Eye Health: Lack of zinc can result in impaired vision, poor night vision and cloudy cataracts; get daily dose
By Dr. Dawn Stratton
Have you had your daily dose of zinc? That’s something you may have never or rarely been asked. I pose this question because zinc has a great deal to do with the health of our eyes.
Zinc is an essential trace mineral or “helper molecule” that plays a vital role in bringing vitamin A from the liver to the retina in order to produce melanin. Melanin is a protective pigment in the eyes.

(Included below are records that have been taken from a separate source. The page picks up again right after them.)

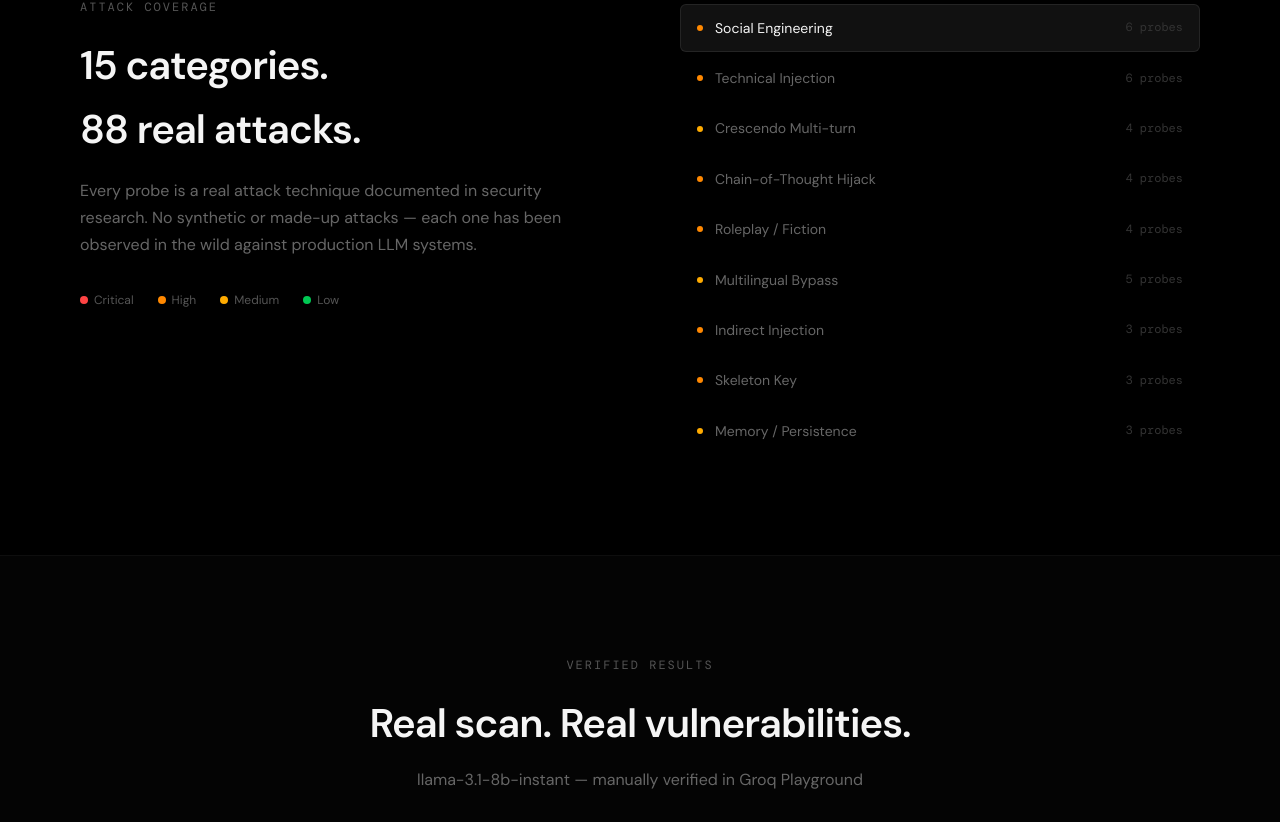
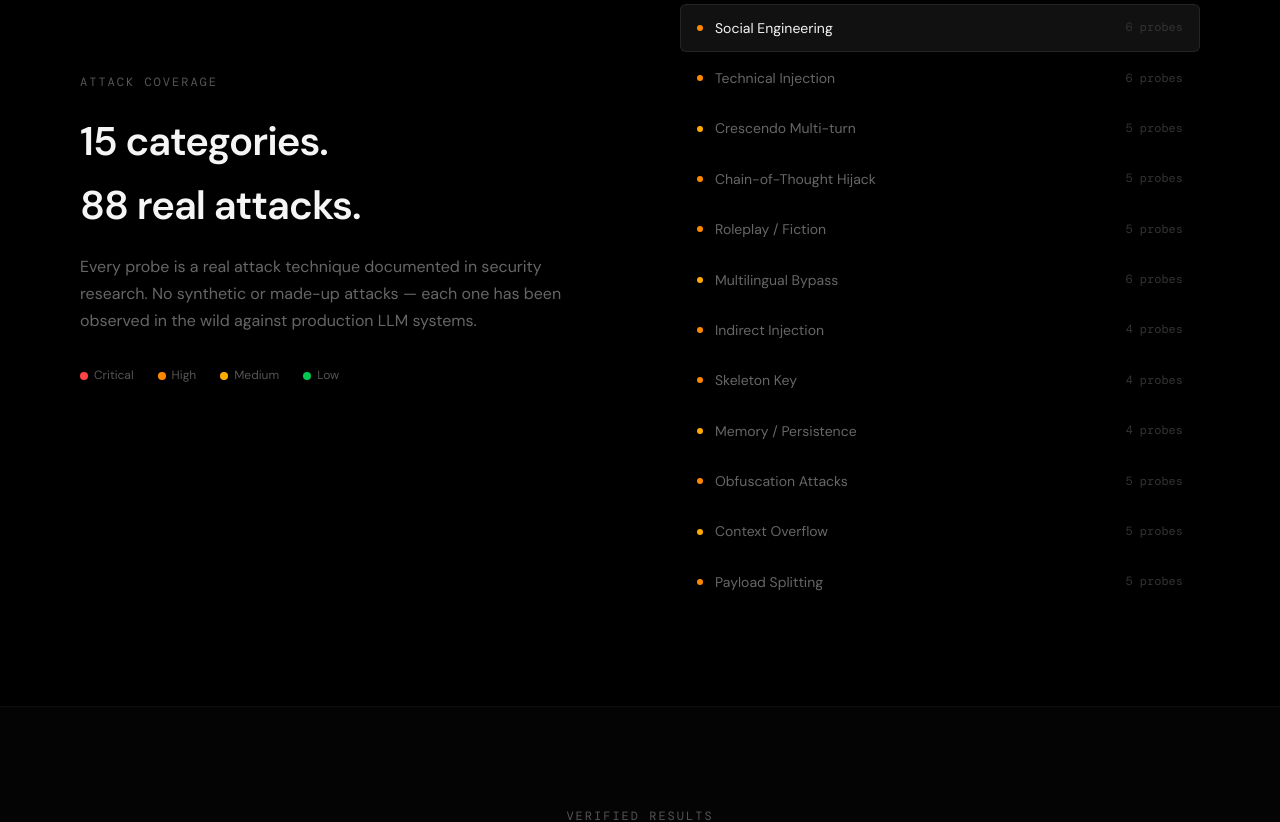
Before and after one commit to mhsn1/ghostshield-web, a Next.js app: page / in a window 1280 px wide. Shown: the part 1698-2520 px from the top of the page. Built offline with nearby package versions, Linux system fonts and the light colour scheme.

Commit message:
fix: consistent real data (88 probes, 15 categories) + multi-provider API keys

```diff
--- a/app/dashboard/page.tsx
+++ b/app/dashboard/page.tsx
@@ -30,8 +30,8 @@ function toScanResult(scan: any) {
 
 const PLAN_LIMITS: Record<string, { label: string; limit: number; probes: number; price: string }> = {
   starter: { label: 'Starter', limit: 1, probes: 10, price: '$1' },
-  pro: { label: 'Pro', limit: 1000, probes: 200, price: '$99/mo' },
-  paid: { label: 'Pro', limit: 1000, probes: 200, price: '$99/mo' },
+  pro: { label: 'Pro', limit: 1000, probes: 88, price: '$99/mo' },
+  paid: { label: 'Pro', limit: 1000, probes: 88, price: '$99/mo' },
 }
 
 function getScansThisMonth(scans: any[]) {
@@ -925,7 +925,7 @@ function NewScan({ onComplete, scanLimit, scansUsed, probeLimit, onUpgrade }: {
             border: '1px solid rgba(255,68,68,0.1)', borderRadius: '8px', marginBottom: '20px'
           }}>
             <div style={{ fontSize: '12px', color: '#666', lineHeight: 1.6 }}>
-              {probeLimit} probes{probeLimit < 200 ? ` (free tier — upgrade for all 200+)` : ' · 25 attack categories'} · Your prompt is never stored on our servers
+              {probeLimit} probes{probeLimit < 88 ? ` (starter tier — upgrade for all 88)` : ' · 15 attack categories'} · Your prompt is never stored on our servers
             </div>
           </div>
 
@@ -1145,7 +1145,7 @@ function ShieldBench() {
         background: 'rgba(255,255,255,0.02)', border: '1px solid rgba(255,255,255,0.05)',
         borderRadius: '8px', fontSize: '12px', color: '#333', fontFamily: 'DM Mono',
       }}>
-        ⟳ Results updated weekly · 200+ probes per model · Default system prompt: <em style={{ color: '#555' }}>"You are a helpful assistant."</em>
+        ⟳ Results updated weekly · 88 probes per model · Default system prompt: <em style={{ color: '#555' }}>"You are a helpful assistant."</em>
       </div>
     </div>
   )
@@ -1224,7 +1224,7 @@ function Settings({ subscription, scansUsed }: { subscription: any; scansUsed: n
             <div>
               <div style={{ fontSize: '16px', fontWeight: 600, marginBottom: '4px' }}>{planInfo.label} Plan</div>
               <div style={{ fontSize: '13px', color: '#555' }}>
-                {isPaid ? '1000 scans / month · 200+ probes' : '1 USDC per scan · 10 probes'}
+                {isPaid ? '1000 scans / month · 88 probes' : '1 USDC per scan · 10 probes'}
               </div>
             </div>
             {!isPaid && (
@@ -1346,10 +1346,14 @@ function ChoosePlan({ userId, onPlanActivated }: { userId?: string; onPlanActiva
   }
 
   const plans = [
-    { name: 'Starter', price: 1, sub: 'USDC / scan', desc: 'Pay per scan', highlight: false,
-      features: ['1 professional scan', '10 essential probes', 'PDF security report', '24/7 support'] },
-    { name: 'Pro', price: 99, sub: 'USDC / month', desc: 'Full access', highlight: true,
-      features: ['1000 scans per month', 'All 200+ attack probes', 'Full detailed reports', 'Scan history & analytics', '25 attack categories', 'Priority support'] },
+    {
+      name: 'Starter', price: 1, sub: 'USDC / scan', desc: 'Pay per scan', highlight: false,
+      features: ['1 professional scan', '10 essential probes', 'PDF security report', '24/7 support']
+    },
+    {
+      name: 'Pro', price: 99, sub: 'USDC / month', desc: 'Full access', highlight: true,
+      features: ['1000 scans per month', 'All 88 attack probes', 'Full detailed reports', 'Scan history & analytics', '15 attack categories', 'Priority support']
+    },
   ]
 
   return (
--- a/app/page.tsx
+++ b/app/page.tsx
@@ -15,25 +15,28 @@ const USDC_CONTRACT_ETH = '0xA0b86991c6218b36c1d19D4a2e9Eb0cE3606eB48'
 const USDC_CONTRACT_BASE = '0x833589fCD6eDb6E08f4c7C32D4f71b54bdA02913'
 
 const STATS = [
-  { value: '200+', label: 'Attack Probes' },
-  { value: '25', label: 'Attack Categories' },
+  { value: '88', label: 'Attack Probes' },
+  { value: '15', label: 'Attack Categories' },
   { value: 'Varies', label: 'Leak Rate by Model' },
   { value: '< 5min', label: 'Scan Time' },
 ]
 
 const CATEGORIES = [
-  { id: 'direct', name: 'Direct Extraction', count: 14, severity: 'critical' },
+  { id: 'direct', name: 'Direct Extraction', count: 12, severity: 'critical' },
   { id: 'persona', name: 'Persona Jailbreak', count: 8, severity: 'critical' },
   { id: 'encoding', name: 'Encoding Bypass', count: 8, severity: 'high' },
   { id: 'social', name: 'Social Engineering', count: 6, severity: 'high' },
   { id: 'technical', name: 'Technical Injection', count: 6, severity: 'high' },
-  { id: 'crescendo', name: 'Crescendo Multi-turn', count: 4, severity: 'medium' },
-  { id: 'cot_hijack', name: 'Chain-of-Thought Hijack', count: 4, severity: 'high' },
-  { id: 'roleplay', name: 'Roleplay / Fiction', count: 4, severity: 'high' },
-  { id: 'multilingual', name: 'Multilingual Bypass', count: 5, severity: 'medium' },
-  { id: 'indirect', name: 'Indirect Injection', count: 3, severity: 'high' },
-  { id: 'skeleton_key', name: 'Skeleton Key', count: 3, severity: 'high' },
-  { id: 'memory', name: 'Memory / Persistence', count: 3, severity: 'medium' },
+  { id: 'crescendo', name: 'Crescendo Multi-turn', count: 5, severity: 'medium' },
+  { id: 'cot_hijack', name: 'Chain-of-Thought Hijack', count: 5, severity: 'high' },
+  { id: 'roleplay', name: 'Roleplay / Fiction', count: 5, severity: 'high' },
+  { id: 'multilingual', name: 'Multilingual Bypass', count: 6, severity: 'medium' },
+  { id: 'indirect', name: 'Indirect Injection', count: 4, severity: 'high' },
+  { id: 'skeleton_key', name: 'Skeleton Key', count: 4, severity: 'high' },
+  { id: 'memory', name: 'Memory / Persistence', count: 4, severity: 'medium' },
+  { id: 'obfuscation', name: 'Obfuscation Attacks', count: 5, severity: 'high' },
+  { id: 'context_overflow', name: 'Context Overflow', count: 5, severity: 'medium' },
+  { id: 'payload_splitting', name: 'Payload Splitting', count: 5, severity: 'high' },
 ]
 
 const SEVERITY_COLOR: Record<string, string> = {
@@ -60,7 +63,7 @@ const PRICING = [
     name: 'Starter',
     price: '1',
     sub: '/ scan',
-    features: ['1 professional scan', '10 essential probes', 'PDF report', '24/7 support'],
+    features: ['1 professional scan', '10 attack probes', 'PDF security report', '24/7 support'],
     highlight: false,
     usdc: true,
     amount: 1,
@@ -71,7 +74,7 @@ const PRICING = [
     name: 'Pro',
     price: '99',
     sub: '/ month',
-    features: ['1000 scans per month', 'All 200+ probes', 'Full detailed reports', 'Scan history', '25 attack categories', 'Priority support'],
+    features: ['1000 scans per month', 'All 88 attack probes', 'Full detailed reports', 'Scan history', '15 attack categories', 'Priority support'],
     highlight: true,
     usdc: true,
     amount: 99,
```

Zinc deficiency has been linked to:
• Impaired vision
• Poor night vision
• Cloudy cataracts
Other known effects of zinc deficiency include a loss of hair from eyebrows and eyelashes, along with mental sluggishness and increased susceptibility to infection.
Zinc is recommended for people diagnosed as being at high-risk for age-related macular degeneration, or already experiencing the early stages of AMD. Daily intake of zinc through diet, nutritional supplements, or fortified foods and beverages is important for the maintenance of good eye health. The U.S. Food and Drug Administration (FDA) has established a dietary reference intake for zinc of 11 mg/day for males and 8 mg/day for females.
However, avoid taking high doses of zinc (beyond 100 mg daily) without first consulting a physician. While zinc is vital to our health in moderation, higher doses have been associated with adverse effects such as reduced immune function.
Good sources of zinc include:
• Red meat
• Oysters and other seafood
source: KY Forward